Do we believe like this? Do we think Jesus only acts because we are worthy? The elders made this case to Jesus. Do we believe our works make us righteous enough for God to act on our behalf? Or do we have faith to trust that God will acts in our lifetimes to reveal his glory in our world.

The centurion sent emissaries to Jesus. They came with a simple message of faith.

Lord, do not trouble yourself, for I am not worthy to have you come under my roof;  therefore I did not presume to come to you. But only speak the word, and let my servant be healed. Luke 7:6b-7a NRSV.
This is faith in God's power. This is faith in Jesus as God who has ability to heal the whole world. Faith is not presumptuous or self-seeking. Faith is confidence in Jesus and what He will do to transform the world. Weekly Roman Catholics repeat this word in their liturgy. Weekly they hear this simple promise of faith. And Jesus praised this faith--this confidence in what God can do Luke 7:8-9. Faith in Christ is the starting point or miracles and the starting point of hope for the broken. Faith in Jesus was the starting point for the Centurion who's servant was healed Luke 7:10.

Monday, May 20, 2013

Supernatural is natural for God John 16:12-15?

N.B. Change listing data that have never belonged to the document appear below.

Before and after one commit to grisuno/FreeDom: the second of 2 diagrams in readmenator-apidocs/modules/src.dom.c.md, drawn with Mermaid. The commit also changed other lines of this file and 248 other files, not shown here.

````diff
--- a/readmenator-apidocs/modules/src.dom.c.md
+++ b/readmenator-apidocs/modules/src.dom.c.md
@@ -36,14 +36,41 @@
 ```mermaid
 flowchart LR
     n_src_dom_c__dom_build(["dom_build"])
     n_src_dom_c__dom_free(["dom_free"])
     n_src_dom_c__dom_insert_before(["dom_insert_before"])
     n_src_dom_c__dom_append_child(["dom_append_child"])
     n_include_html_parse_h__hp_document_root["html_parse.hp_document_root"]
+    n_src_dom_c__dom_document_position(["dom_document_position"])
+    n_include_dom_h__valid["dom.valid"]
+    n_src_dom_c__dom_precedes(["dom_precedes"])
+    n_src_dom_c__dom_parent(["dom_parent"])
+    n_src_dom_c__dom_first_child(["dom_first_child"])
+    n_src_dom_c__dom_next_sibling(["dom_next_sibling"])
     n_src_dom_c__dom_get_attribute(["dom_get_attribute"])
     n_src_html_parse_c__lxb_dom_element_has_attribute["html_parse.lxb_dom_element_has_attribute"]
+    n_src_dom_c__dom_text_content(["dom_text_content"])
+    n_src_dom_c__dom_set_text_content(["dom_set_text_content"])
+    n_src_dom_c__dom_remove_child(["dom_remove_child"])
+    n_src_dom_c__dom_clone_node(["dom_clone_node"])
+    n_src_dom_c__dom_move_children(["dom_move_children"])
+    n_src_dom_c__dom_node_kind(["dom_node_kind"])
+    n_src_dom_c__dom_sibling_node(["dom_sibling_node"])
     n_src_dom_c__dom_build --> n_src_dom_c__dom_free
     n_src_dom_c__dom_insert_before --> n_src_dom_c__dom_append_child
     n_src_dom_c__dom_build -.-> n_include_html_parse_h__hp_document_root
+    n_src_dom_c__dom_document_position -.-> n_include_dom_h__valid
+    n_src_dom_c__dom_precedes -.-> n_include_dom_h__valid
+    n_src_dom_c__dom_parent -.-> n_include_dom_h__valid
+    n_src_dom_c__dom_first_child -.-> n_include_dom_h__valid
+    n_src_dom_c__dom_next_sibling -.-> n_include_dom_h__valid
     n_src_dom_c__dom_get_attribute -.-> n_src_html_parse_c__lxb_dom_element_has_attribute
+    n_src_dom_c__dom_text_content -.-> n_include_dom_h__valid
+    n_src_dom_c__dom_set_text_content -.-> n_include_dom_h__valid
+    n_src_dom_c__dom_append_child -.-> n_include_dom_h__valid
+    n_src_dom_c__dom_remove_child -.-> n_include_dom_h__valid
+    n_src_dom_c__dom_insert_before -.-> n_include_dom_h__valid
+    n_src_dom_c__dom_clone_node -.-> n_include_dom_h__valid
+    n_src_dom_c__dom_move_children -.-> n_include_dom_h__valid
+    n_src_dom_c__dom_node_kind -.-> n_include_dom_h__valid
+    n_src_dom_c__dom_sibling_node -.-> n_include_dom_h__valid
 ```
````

Jesus spoke about what He shared with the Father and the Holy Spirit in John 16. He spoke with inside knowledge of God's very being. We humans use words like person and personality, identity and community attempting to clarify all the details about how one God could reveal God's very self in three distinct ways. The best explanation I know of is a children's bookthat compared the mystery of God being 3 in 1 to an apple's skin, flesh, and seed as 3 distinct parts of one apple.

For Jesus being one with the Father and the Spirit is normal and natural, but for us this is a mystery. Jesus spoke of the things his friends couldn't yet βαστάζειν bear John 16:12. In faith we know God is one acting in the universe as three. We live with ambiguity about how or where one person of God starts and another stops. This is Jesus' true nature but for us this is a mystery.

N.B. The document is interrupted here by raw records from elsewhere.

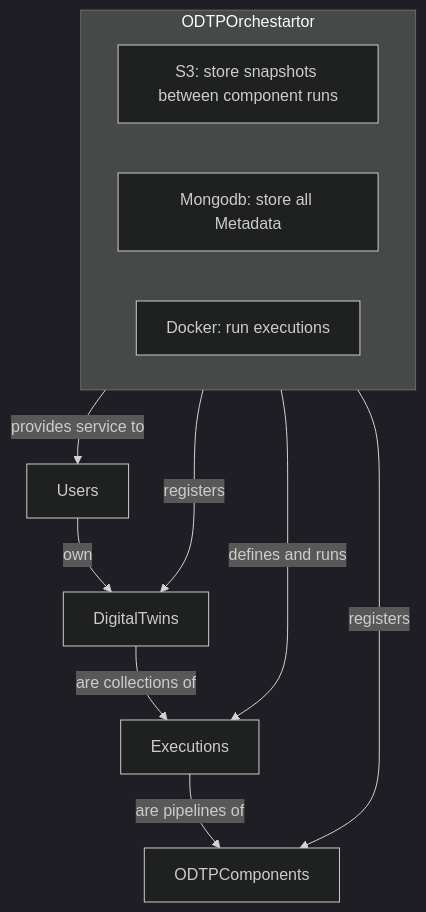
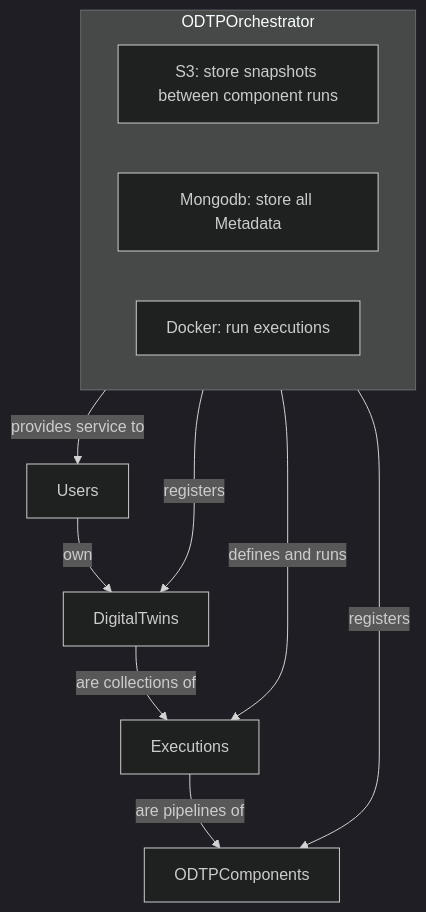
Before and after one commit to odtp-org/odtp-manuals: the diagram in docs/orchestrator/index.md, drawn with Mermaid (dark theme).

Commit message:
fix(orchestrator): spelling in diagram

````diff
--- a/docs/orchestrator/index.md
+++ b/docs/orchestrator/index.md
@@ -5,15 +5,15 @@
 ``` mermaid
 graph TD;
-    ODTPOrchestartor --> |defines and runs| Executions
-    ODTPOrchestartor --> |registers| ODTPComponents
-    ODTPOrchestartor --> |provides service to| Users
-    ODTPOrchestartor --> |registers| DigitalTwins
+    ODTPOrchestrator --> |defines and runs| Executions
+    ODTPOrchestrator --> |registers| ODTPComponents
+    ODTPOrchestrator --> |provides service to| Users
+    ODTPOrchestrator --> |registers| DigitalTwins
     Users --> |own| DigitalTwins
     DigitalTwins --> |are collections of| Executions
     Executions --> |are pipelines of| ODTPComponents
-    subgraph ODTPOrchestartor
+    subgraph ODTPOrchestrator
     Minio[S3: store snapshots between component runs]
     Mongodb[Mongodb: store all Metadata]
     Docker[Docker: run executions]
     end
 ```  
````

Jesus didn't offer a solution to the mystery. It's not a logic puzzle we can solve. Instead He made a promise that the Spirit will ἀναγγελει declare it to you John 16:13-14. The Spirit won't explain away mystery; the Spirit will declare God's work in our lives as Father, Son, and Holy Spirit. The mystery isn't done and gone; but the experience of God working in our lives grows. The Spirit will emphasize God's work as three distinct persons with one common will and one common goal. An old teacher wisely points to the communal nature of God starting with the Holy Spirit.

“The Holy Spirit is always communal. Why? Because God is communal. Being-in-communion. The Spirit joins father and Son. The Spirit joins us to God.” Pat Keifert Talking About Our Faith p62
We look for explanations, for the point where one starts and ends. And God isn't worried about that at all. Rather God is at work seeking the redemption of what He's made.
Pax, and thanks for reading.

Tuesday, May 14, 2013

Jesus promised the Spirit John 14:8-17, 25-27?

Jesus is, by nature, supernatural. Time, space, even death don't limit him. When he says he'll be with his followers it's a promise He'll keep.

Jesus' friends experienced God's presence daily. Still they had so many questions. They heard Jesus speak and saw him heal. They were witnesses of God's power and still they wondered even as they watched Jesus. Philip request to Jesus, "Show us the Father" reveals the depth of the mystery and their struggle to understand. Jesus response was direct,

Jesus said to him, “Have I been with you all this time, Philip, and you still do not know me? Whoever has seen me has seen the Father. How can you say, ‘Show us the Father’? John 14:9 NRSV
Jesus' point is clear. His followers had already seen the Father through his work. And those who believe today likewise see Jesus through the work of Holy Spirit. It just comes naturally for a Triune God to work this way. We humans might call God's work supernatural. But for Jesus being one with the Father and Holy Spirit is just his natural way of being. We Humans wonder how God can act supernaturally in our world; but the supernatural is part of the everyday for God.

When you get closer to Jesus you'll come closer God the Father. When you come closer to the Spirit you'll come closer to Jesus. We have so many questions about how or why the Holy Spirit acts in our lives. The thing to remember is who it all starts with. It all starts with God. For us God's nature and activity are shrouded in mystery that makes a little sense through the eyse of faith. Jesus didn't see mystery in God's work through the Holy Spirit. For Jesus, and for believers, by faith, it just makes sense. By faith we know God is at work through the Holy Spirit. By faith we understand the Spirit doesn't come from world (John 14:17). By faith we understand the the Spirit comes directly from the Father and Son. We understand by faith the Spirit is our forever advocate who we can turn to in any struggle to find support and hope (John 14:16).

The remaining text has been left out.